Don't tell them your life story. Instead, talk about your skills, education and other credentials, and explain how they relate to being an excellent CNA.
Why do you want to be a CNA?
Avoid saying something generic like, "Because I want to help people." That's great, but you need a more personal touch. With that in mind, have an anecdote ready to go to illustrate why you want to pursue this line of work. For instance, perhaps a CNA helped an elderly relative once and inspired you to become one someday too.
Where do you see yourself in five years?
This may feel like a trick question, since you don't want to suggest you'll be working elsewhere. Instead, explain that you hope to gain a lot of experience through the job so that you can pursue advanced opportunities later in your career.
Why did you leave your last job?
Never express any negative sentiments about your last job.
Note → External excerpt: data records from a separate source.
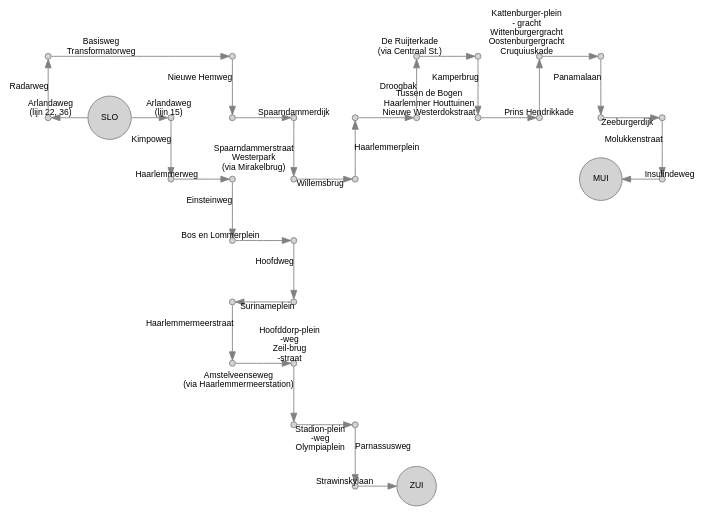
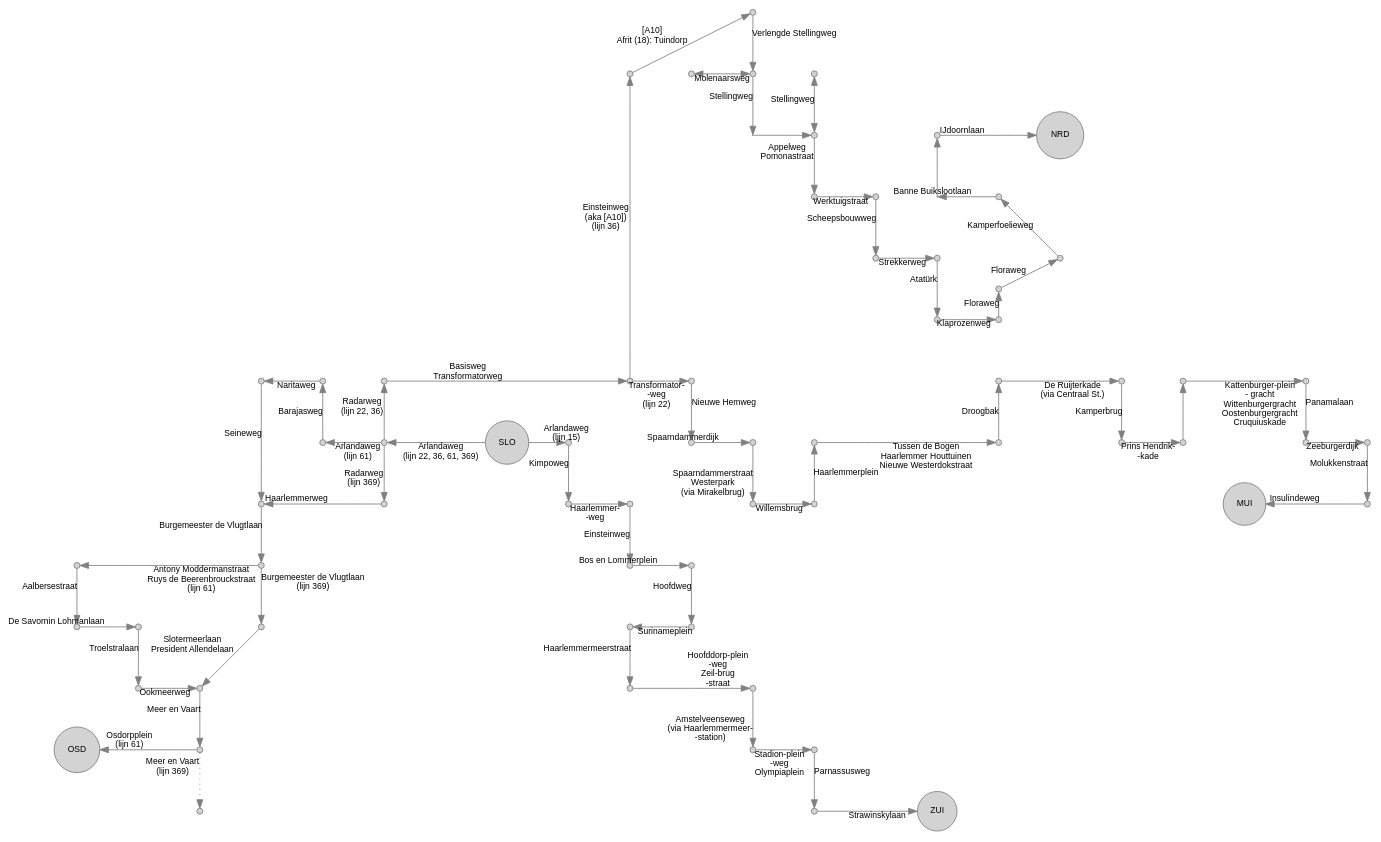
One commit to JacekPardyak/bus changed the diagram in gvb/SLO.gv. Above: the diagram before and after it, drawn with Graphviz. The commit also changed 15 other files, not shown here.

```diff
--- a/gvb/SLO.gv
+++ b/gvb/SLO.gv
@@ -1,76 +1,190 @@
 digraph G {
   layout = neato
   node [shape = circle, style = filled, fillcolor = lightgray, color=gray, height=0.1, label = "", fontsize = 10, fontname = "Arial"]
   edge [color=gray, fontsize = 10, fontname = "Arial"]
 
   1500 [pos = " 0, 0!", label = "SLO"]
   1501 [pos = " 1, 0!"]
   1502 [pos = " 1,-1!"]
   1503 [pos = " 2,-1!"]
   1504 [pos = " 2,-2!"]
   1505 [pos = " 3,-2!"]
   1506 [pos = " 3,-3!"]
   1507 [pos = " 2,-3!"]
   1508 [pos = " 2,-4!"]
-  1509 [pos = " 3,-4!"]
-  1510 [pos = " 3,-5!"]
-  1511 [pos = " 4,-5!"]
-  1512 [pos = " 4,-6!"]
-  1513 [pos = " 5,-6!", label = "ZUI"]
+  1509 [pos = " 4,-4!"]
+  1510 [pos = " 4,-5!"]
+  1511 [pos = " 5,-5!"]
+  1512 [pos = " 5,-6!"]
+  1513 [pos = " 7,-6!", label = "ZUI"]
   
-  2201 [pos = "-1, 0!"]
-  2202 [pos = "-1, 1!"]
-  2203 [pos = " 2, 1!"]
-  2204 [pos = " 2, 0!"]
-  2205 [pos = " 3, 0!"]
-  2206 [pos = " 3,-1!"]
-  2207 [pos = " 4,-1!"]
-  2208 [pos = " 4, 0!"]
-  2209 [pos = " 5, 0!"]
-  2210 [pos = " 5, 1!"]
-  2211 [pos = " 6, 1!"]
-  2212 [pos = " 6, 0!"]
-  2213 [pos = " 7, 0!"]
-  2214 [pos = " 7, 1!"]
-  2215 [pos = " 8, 1!"]
-  2216 [pos = " 8, 0!"]
-  2217 [pos = " 9, 0!"]
-  2218 [pos = " 9,-1!"]
-  2219 [pos = " 8,-1!", label = "MUI"]
-
-  1500 -> 1501 [label = "Arlandaweg \n (lijn 15)"]
+  2200 [pos = " 2, 1!"]
+  2201 [pos = "-2, 0!"]
+  2202 [pos = "-2, 1!"]
+  2203 [pos = " 3, 1!"]
+  2204 [pos = " 3, 0!"]
+  2205 [pos = " 4, 0!"]
+  2206 [pos = " 4,-1!"]
+  2207 [pos = " 5,-1!"]
+  2208 [pos = " 5, 0!"]
+  2209 [pos = " 8, 0!"]
+  2210 [pos = " 8, 1!"]
+  2211 [pos = "10, 1!"]
+  2212 [pos = "10, 0!"]
+  2213 [pos = "11, 0!"]
+  2214 [pos = "11, 1!"]
+  2215 [pos = "13, 1!"]
+  2216 [pos = "13, 0!"]
+  2217 [pos = "14, 0!"]
+  2218 [pos = "14,-1!"]
+  2219 [pos = "12,-1!", label = "MUI"]
+  
+  3602 [pos = " 2, 6!"]
+  3603 [pos = " 4, 7!"]
+  3604 [pos = " 4, 6!"]
+  3605 [pos = " 3, 6!"]
+  3606 [pos = " 4, 5!", height=0.01]
+  3607 [pos = " 5, 5!"]
+  3608 [pos = " 5, 6!"]
+  3609 [pos = " 5, 4!"]
+  3610 [pos = " 6, 4!"]
+  3611 [pos = " 6, 3!"]
+  3612 [pos = " 7, 3!"]
+  3613 [pos = " 7, 2!"]
+  3614 [pos = " 8, 2!"]
+  3615 [pos = " 8, 2.5!"]
+  3616 [pos = " 9, 3!"]
+  3617 [pos = " 8, 4!"]
+  3618 [pos = " 7, 4!", height=0.01]
+  3619 [pos = " 7, 5!"]
+  3620 [pos = " 9, 5!", label = "NRD"]
+  
+  6101 [pos = "-3, 0!"]
+  6102 [pos = "-3, 1!"]
+  6103 [pos = "-4, 1!"]
+  6104 [pos = "-7,-2!"]
+  6105 [pos = "-7,-3!"]  
+  6106 [pos = "-6,-3!"]  
+  6107 [pos = "-6,-4!"]  
+  6108 [pos = "-5,-4!"]  
+  6109 [pos = "-5,-5!"]  
+  6110 [pos = "-7,-5!", label = "OSD"]
+  
+  36901 [pos = "-2,-1!"]
+  36902 [pos = "-4,-1!"] 
+  36903 [pos = "-4,-2!"] 
+  36904 [pos = "-4,-3!"]
+  36905 [pos = "-5,-6!"]
+  
+  
+  1500 -> 1501 [label = "Arlandaweg 
+ (lijn 15)"]
   1501 -> 1502 [label = "Kimpoweg"]
-  1502 -> 1503 [label = "Haarlemmerweg"]
+  1502 -> 1503 [label = "Haarlemmer-
+-weg"]
   1503 -> 1504 [label = "Einsteinweg"]
   1504 -> 1505 [label = "Bos en Lommerplein"]
   1505 -> 1506 [label = "Hoofdweg"]
   1506 -> 1507 [label = "Surinameplein"]
   1507 -> 1508 [label = "Haarlemmermeerstraat"]
-  1508 -> 1509 [label = "Hoofddorp-plein \n -weg \n Zeil-brug \n -straat"]
-  1509 -> 1510 [label = "Amstelveenseweg \n (via Haarlemmermeerstation)"]
-  1510 -> 1511 [label = "Stadion-plein \n -weg \n Olympiaplein"]
+  1508 -> 1509 [label = "Hoofddorp-plein 
+ -weg 
+ Zeil-brug 
+ -straat"]
+  1509 -> 1510 [label = "Amstelveenseweg 
+ (via Haarlemmermeer-
+-station)"]
+  1510 -> 1511 [label = "Stadion-plein 
+ -weg 
+ Olympiaplein"]
   1511 -> 1512 [label = "Parnassusweg"]
   1512 -> 1513 [label = "Strawinskylaan"]
   
-  1500 -> 2201 [label = "Arlandaweg \n (lijn 22, 36)"]
-  2201 -> 2202 [label = "Radarweg"]
-  2202 -> 2203 [label = "Basisweg \n Transformatorweg"]
+  1500 -> 2201 [label = "Arlandaweg 
+ (lijn 22, 36, 61, 369)"]
+  2201 -> 2202 [label = "Radarweg 
+ (lijn 22, 36)"]
+  2202 -> 2200 [label = "Basisweg 
+ Transformatorweg"]
   2203 -> 2204 [label = "Nieuwe Hemweg"]
   2204 -> 2205 [label = "Spaarndammerdijk"]
-  2205 -> 2206 [label = "Spaarndammerstraat \n Westerpark \n (via Mirakelbrug)"]
+  2205 -> 2206 [label = "Spaarndammerstraat 
+ Westerpark 
+ (via Mirakelbrug)"]
   2206 -> 2207 [label = "Willemsbrug"]
   2207 -> 2208 [label = "Haarlemmerplein"]
-  2208 -> 2209 [label = "Tussen de Bogen \n Haarlemmer Houttuinen \n Nieuwe Westerdokstraat"]
+  2208 -> 2209 [label = "Tussen de Bogen 
+ Haarlemmer Houttuinen 
+ Nieuwe Westerdokstraat"]
   2209 -> 2210 [label = "Droogbak"]
-  2210 -> 2211 [label = "De Ruijterkade \n (via Centraal St.)"]
+  2210 -> 2211 [label = "De Ruijterkade 
+ (via Centraal St.)"]
   2211 -> 2212 [label = "Kamperbrug"]
-  2212 -> 2213 [label = "Prins Hendrikkade"]
+  2212 -> 2213 [label = "Prins Hendrik-
+-kade"]
   2213 -> 2214 [label = ""]
-  2214 -> 2215 [label = "Kattenburger-plein \n - gracht \n Wittenburgergracht \n Oostenburgergracht \n Cruquiuskade"]
+  2214 -> 2215 [label = "Kattenburger-plein 
+ - gracht 
+ Wittenburgergracht 
+ Oostenburgergracht 
+ Cruquiuskade"]
   2215 -> 2216 [label = "Panamalaan"]
   2216 -> 2217 [label = "Zeeburgerdijk"]
   2217 -> 2218 [label = "Molukkenstraat"]
   2218 -> 2219 [label = "Insulindeweg"]
-
-
+  
+  2200 -> 3602 [label = "Einsteinweg 
+ (aka [A10])
+ (lijn 36)"]
+  2200 -> 2203 [label = "Transformator-
+-weg 
+ (lijn 22)"]
+  3602 -> 3603 [label = "[A10] 
+ Afrit (18): Tuindorp"]
+  3603 -> 3604 [label = "Verlengde Stellingweg"]
+  3604 -> 3605 [dir = "both", label = "Molenaarsweg"]
+  3604 -> 3606 [label = "Stellingweg"]
+  3606 -> 3607 [label = ""]
+  3607 -> 3608 [dir = "both", label = "Stellingweg"]
+  3607 -> 3609 [label = "Appelweg 
+ Pomonastraat"]
+  3609 -> 3610 [label = "Werktuigstraat"]
+  3610 -> 3611 [label = "Scheepsbouwweg"]
+  3611 -> 3612 [label = "Strekkerweg"]
+  3612 -> 3613 [label = "Atatürk"]
+  3613 -> 3614 [label = "Klaprozenweg"]
+  3614 -> 3615 [label = "Floraweg"]
+  3615 -> 3616 [label = "Floraweg"]
+  3616 -> 3617 [label = "Kamperfoelieweg"]
+  3617 -> 3618 [label = "Banne Buikslootlaan"]
+  3618 -> 3619 [label = ""]
+  3619 -> 3620 [label = "IJdoornlaan"]
+  
+  2201 -> 6101 [label = "Arlandaweg 
+ (lijn 61)"]
+  6101 -> 6102 [label = "Barajasweg"]
+  6102 -> 6103 [label = "Naritaweg"]
+  6103 -> 36902 [label = "Seineweg"]
+  6104 -> 6105 [label = "Aalbersestraat"]  
+  6105 -> 6106 [label = "De Savornin Lohmanlaan"]  
+  6106 -> 6107 [label = "Troelstralaan"]  
+  6107 -> 6108 [label = "Ookmeerweg"]  
+  6108 -> 6109 [label = "Meer en Vaart"]  
+  6109 -> 6110 [label = "Osdorpplein 
+ (lijn 61)"]  
+  
+  2201 -> 36901 [label = "Radarweg 
+ (lijn 369)"]
+  36901 -> 36902 [label = "Haarlemmerweg"]
+  36902 -> 36903 [label = "Burgemeester de Vlugtlaan"]
+  36903 -> 6104 [label = "Antony Moddermanstraat 
+ Ruys de Beerenbrouckstraat 
+ (lijn 61)"]
+  36903 -> 36904 [label = "Burgemeester de Vlugtlaan 
+ (lijn 369)"]
+  36904 -> 6108 [label = "Slotermeerlaan 
+ President Allendelaan"]
+  6109 -> 36905 [label = "Meer en Vaart 
+ (lijn 369)", style=dotted ] 
+  
 }
```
Even if you left due to extreme circumstances, be as diplomatic with your answer as possible. Regardless of why you left, you should be able to put a positive twist on things.
What is your greatest strength?
While you don't want to come across as being a braggart, this is your opportunity to showcase your best qualities. Focus on ones that directly relate to being a great CNA. For instance, being detail-oriented is a great trait for any CNA to possess.
What is your biggest weakness?
For this question, come up with one or two anecdotes relating to something you struggle with, and explain how you worked to improve or even overcome the issue. In other words, don't just mention a weakness; explain how you've actively worked to correct it.
Why do you want to work here?
This is where it pays to do your homework. Prior to your interview, learn as much as you can about your prospective employer. Being able to reply with specific things about the employer that appeal to you will be much more convincing than saying you've heard good things.
Describe a time when you dealt with a difficult patient or client.
Ideally, you'll have a story about a difficult patient. Even if it's about a client or customer, make sure to include how you were able to turn a bad situation into a good one. Don't end the story by saying you had a manager help instead. You must show that you can handle things yourself.
Prepare as much as you can for your interview by practicing answers to lots of commonly asked questions. Remember too that you're sure to get at least one or two seemingly from out of left field. If so, take your time and think things through to give the most thoughtful answer possible.